The seasoned performers of Piccadilly Circus dazzle audiences of all ages with 90 minutes of acrobatics, comedic high jinks, and trained animals beneath the big top. Audiences gasp at high-flying trapeze artists swooping through the air with the confidence of a kite in a wind tunnel, as well as contortionists able to bend themselves into human bonsai trees. Death-defying motorcyclists roar into a caged globe to perform a 360-degree display of vehicular mastery. Gaggles of clowns coax out chuckles, and a trained elephant parades around the ring, occasionally stopping to memorize an audience member's phone number. General-admission seating surrounds the ring, allowing ample viewpoints from which to observe the boisterous spectacle.
Boy-band juggernaut and Nickelodeon sensation Big Time Rush shines like the sun’s sons as its hotly anticipated Big Time Summer Tour enraptures flocks of fans with pop bliss. The fab foursome, known as BTR to fans and preteen stenographers, first snatched the hearts of millions with its eponymous TV show, which is the most-watched live-action series in Nickelodeon’s history. On the group's choreographed carnival of a tour, expert hoofer and crooner Kendall Schmidt leads the affable cast of personalities, which includes James (the ladies' man), Carlos (the joker), and Logan (the smarty warty), through hits from its gold debut, BTR. Chart-topping sophomore album, Elevate, also sees its anthemic tunes represented, such as “Music Sounds Better With U” and “All Over Again.” Expect elastic dance moves from the dapper quadratic and possible numbers from the just-released Big Time Movie, in which BTR covers tunes by obscure boy band The Beatles. Australian wunderkind Cody Simpson starts the show with peppy rallies and aural morality plays about how love can be tough and why stealing your dad’s head to sneak into R-rated movies isn’t cool.
Recently featured on the cover of North of the Border magazine, Southern Concert Group's "Conroe Country Music Jam" and "Rockin' with the Oldies" concerts hoist the flag for fun-inducing tunes with a host of current bands and tribute artists bent on compelling fans' feet into motion. The "Conroe Country Music Jam" show culls five honky-tonk-happy groups for 10 hours of slide guitars and soaring melodies—including the Scooter Brown Band and Sammy Kershaw—that provide an ideal soundtrack for swaying with a loved one or grabbing a bull by the horns and inviting him to line-dance.
For Margie Garcia, owner of The Drunk Artist, the word drunk doesn't just refer to being inebriated: it also means being overcome by a strong feeling or emotion.

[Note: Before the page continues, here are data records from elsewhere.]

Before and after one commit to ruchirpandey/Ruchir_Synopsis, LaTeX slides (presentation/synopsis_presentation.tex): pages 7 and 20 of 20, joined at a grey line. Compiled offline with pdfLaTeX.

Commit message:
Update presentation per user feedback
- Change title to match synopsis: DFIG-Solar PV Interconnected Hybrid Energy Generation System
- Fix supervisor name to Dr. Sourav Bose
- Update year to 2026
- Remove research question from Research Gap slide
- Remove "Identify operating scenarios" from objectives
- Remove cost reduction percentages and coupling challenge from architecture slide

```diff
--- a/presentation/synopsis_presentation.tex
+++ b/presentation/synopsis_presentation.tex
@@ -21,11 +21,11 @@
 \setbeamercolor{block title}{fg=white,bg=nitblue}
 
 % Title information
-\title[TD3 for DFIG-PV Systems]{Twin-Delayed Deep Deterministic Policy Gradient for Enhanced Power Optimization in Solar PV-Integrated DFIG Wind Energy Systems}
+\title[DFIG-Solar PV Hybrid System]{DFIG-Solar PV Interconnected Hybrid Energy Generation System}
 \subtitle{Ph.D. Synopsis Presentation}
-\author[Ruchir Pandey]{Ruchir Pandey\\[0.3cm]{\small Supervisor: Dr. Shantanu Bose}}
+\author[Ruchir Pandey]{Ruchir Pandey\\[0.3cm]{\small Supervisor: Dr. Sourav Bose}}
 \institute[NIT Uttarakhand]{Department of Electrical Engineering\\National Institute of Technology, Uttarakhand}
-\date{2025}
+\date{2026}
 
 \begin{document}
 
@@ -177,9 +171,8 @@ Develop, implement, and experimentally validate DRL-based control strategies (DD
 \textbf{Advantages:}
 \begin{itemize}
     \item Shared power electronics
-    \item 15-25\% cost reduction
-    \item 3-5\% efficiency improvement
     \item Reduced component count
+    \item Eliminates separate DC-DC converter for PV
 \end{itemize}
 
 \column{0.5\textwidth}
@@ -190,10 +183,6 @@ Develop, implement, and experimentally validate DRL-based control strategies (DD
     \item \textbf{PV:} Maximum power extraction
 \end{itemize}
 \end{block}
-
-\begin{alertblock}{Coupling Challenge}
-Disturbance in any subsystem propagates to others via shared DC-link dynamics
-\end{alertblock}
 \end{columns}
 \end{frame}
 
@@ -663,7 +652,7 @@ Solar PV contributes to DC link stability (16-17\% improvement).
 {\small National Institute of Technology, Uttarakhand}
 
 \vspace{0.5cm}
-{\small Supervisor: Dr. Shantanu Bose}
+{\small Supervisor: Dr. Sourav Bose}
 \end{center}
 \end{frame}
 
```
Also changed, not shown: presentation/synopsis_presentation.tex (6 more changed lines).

During one of The Drunk Artist's painting classes, students can embrace this double meaning by creating an impassioned piece of art while sipping on BYO beverages. A local artist assists painters of all skill levels in re-creating a chosen masterpiece by demonstrating helpful techniques and doling out the necessary materials. After an evening or afternoon of eating complimentary snacks, pupils leave with a finished painting that can be mounted on the wall or sneaked into a museum in the middle of the night.
In its second event, Immortal Kombat Fighting's 11 scheduled fights bombard a hexagonal cage with its burgeoning brand of strikes, takedowns, and submissions. Both veteran fight fans and novices to mixed martial arts can arrive early to sit close enough to hear the thumps, wallops, and prog-rock lyrics the fighters produce from the cage. Headlining the extensive fight card, up-and-coming middleweight Larry Crowe battles Texas veteran Husam Mohamed. Sharing the top of the bill, Submission Boxing Academy's Justin Ledet looks to dodge the fierce headwinds blown by "Hurricane" Ike Villanueva, nicknamed after the U.S. president he most resembles.

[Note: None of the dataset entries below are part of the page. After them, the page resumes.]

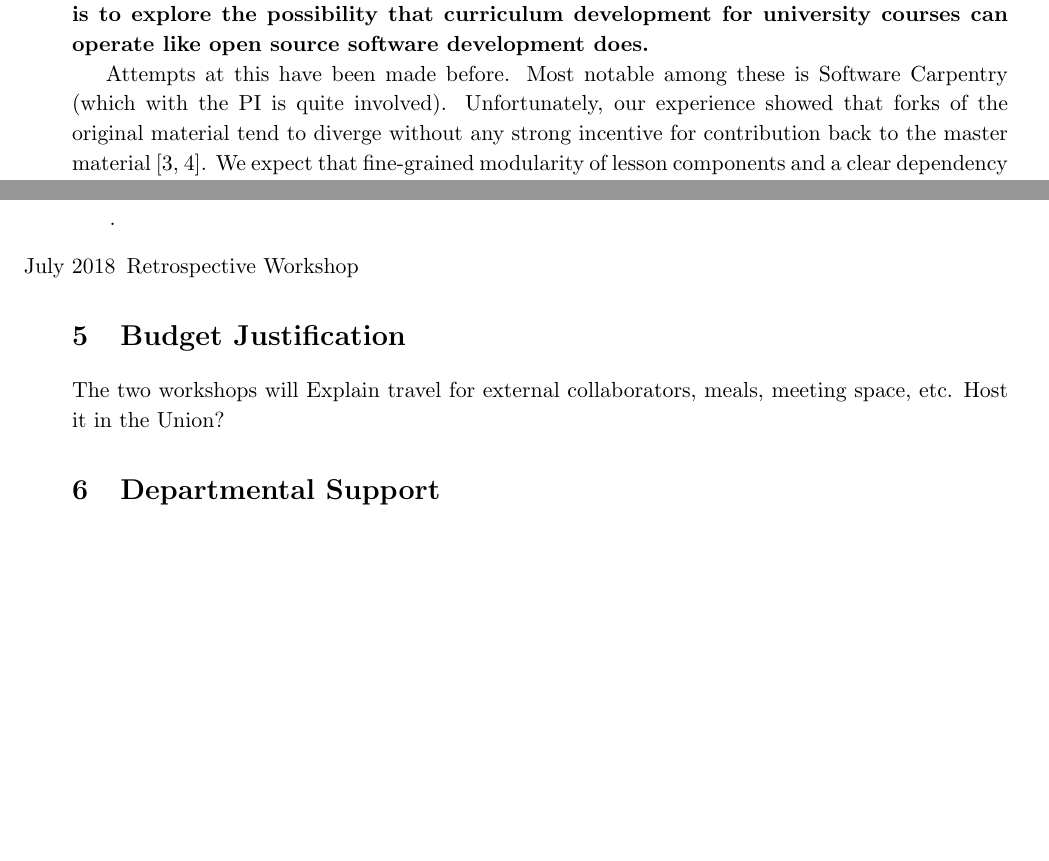
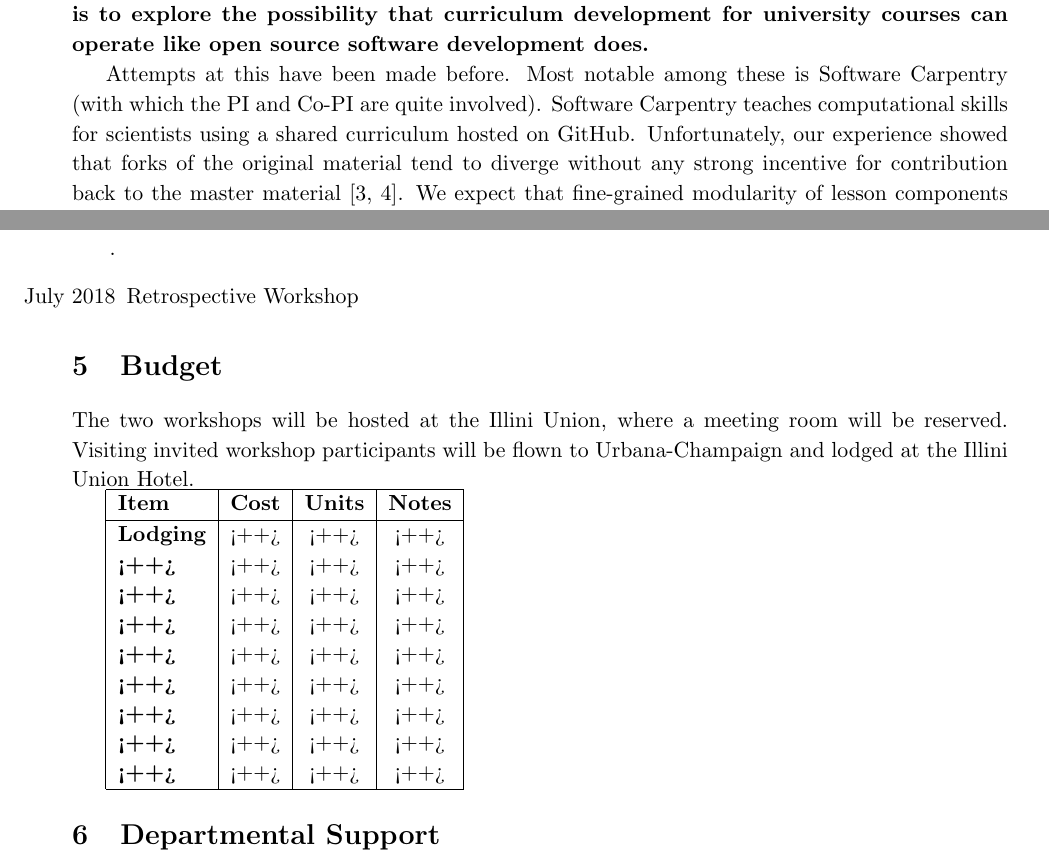
Before and after one commit to arfc/publications, a LaTeX document (siip.tex): two parts of pages 1 and 6 of 7, joined at a grey line, cut so that both start at the same text, the shorter picture padded with empty space. Compiled offline with pdfLaTeX; a LaTeX package or settings file that is missing is left out.

Commit message:
budget table

```diff
--- a/siip.tex
+++ b/siip.tex
@@ -78,8 +78,9 @@
           does.}
 
           Attempts at this have been made before. Most notable among
-          these is Software Carpentry (which with the PI is quite involved).
-          Unfortunately, our experience showed that
+          these is Software Carpentry (with which the PI and Co-PI are quite involved).
+          Software Carpentry teaches computational skills for scientists using
+          a shared curriculum hosted on GitHub. Unfortunately, our experience showed that
           forks of the original material tend to diverge without any strong
           incentive for contribution back to the master material
           \cite{wilson_software_2014,wilson_software_2014-1}. We expect that fine-grained modularity
@@ -307,10 +308,27 @@
                   \item[July 2018] Retrospective Workshop
           \end{itemize}
 
-          \section{Budget Justification}
-          The two workshops will
-          Explain travel for external collaborators, meals, meeting space, etc.
-          Host it in the Union?
+          \section{Budget}
+          The two workshops will be hosted at the Illini Union, where a meeting
+          room will be reserved. Visiting
+          invited workshop participants will be flown to Urbana-Champaign and
+          lodged at the Illini Union Hotel.
+
+\begin{tabular}[htb]{|l|c|c|c|}
+        \hline
+        \textbf{Item} & \textbf{Cost} & \textbf{Units} & \textbf{Notes} \\
+        \hline
+        \textbf{Lodging} & <++> & <++> & <++> \\
+        \textbf{<++>} & <++> & <++> & <++> \\
+        \textbf{<++>} & <++> & <++> & <++> \\
+        \textbf{<++>} & <++> & <++> & <++> \\
+        \textbf{<++>} & <++> & <++> & <++> \\
+        \textbf{<++>} & <++> & <++> & <++> \\
+        \textbf{<++>} & <++> & <++> & <++> \\
+        \textbf{<++>} & <++> & <++> & <++> \\
+        \textbf{<++>} & <++> & <++> & <++> \\
+        \hline
+\end{tabular}
 
 
           \section{Departmental Support}
```
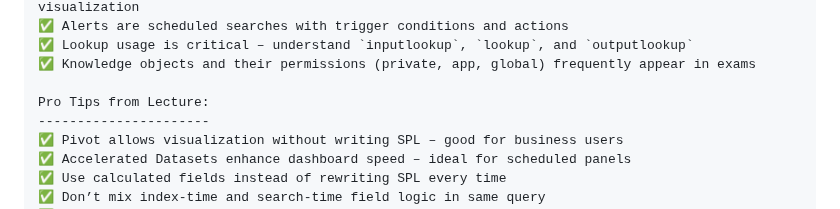
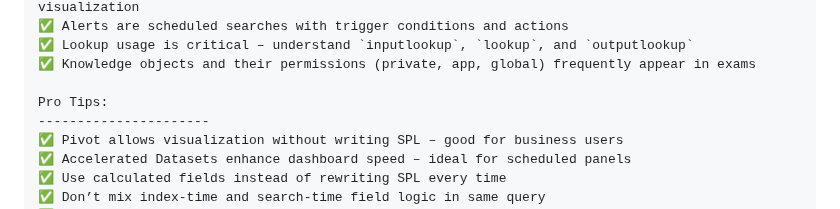
Before and after one commit to Bharathkasyap/Splunk_Notes, a Markdown page: README.md, the part around the change. Drawn GitHub-style; folded sections open.

```diff
--- a/README.md
+++ b/README.md
@@ -708,7 +708,7 @@ General Exam Tips:
 ✅ Lookup usage is critical – understand `inputlookup`, `lookup`, and `outputlookup`
 ✅ Knowledge objects and their permissions (private, app, global) frequently appear in exams
 
-Pro Tips from Lecture:
+Pro Tips:
 ----------------------
 ✅ Pivot allows visualization without writing SPL – good for business users
 ✅ Accelerated Datasets enhance dashboard speed – ideal for scheduled panels
```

It's a good idea to arrive early at Movie Tavern, and not only if you hate missing the opening credits. Early birds can peruse the extensive menu of chef-crafted American cuisine, from kobe beef sliders to pizza and sandwiches. But even after the show begins, the snacks keep coming. Unobtrusive servers slip in during the show to deliver orders, and can be called on for more drinks or dessert with the push of a button. Guests can even sip margaritas or signature cocktails at the full bar before heading in to the theater. The family-friendly establishment also serves finger food for kiddies.
As for the entertainment, audiences get to enjoy all-digital presentations of first-run films any day of the week, plus Retro Cinema every Wednesday morning at 11:30 a.m. as well as Tuesday and Thursday evenings at 7:30 p.m. Audiences also benefit from Movie Tavern's membership program. Anyone can sign up for free online to receive one free bag of popcorn, plus a free ticket every year on their birthday, special offers, movie news, and invites to screenings and other special events.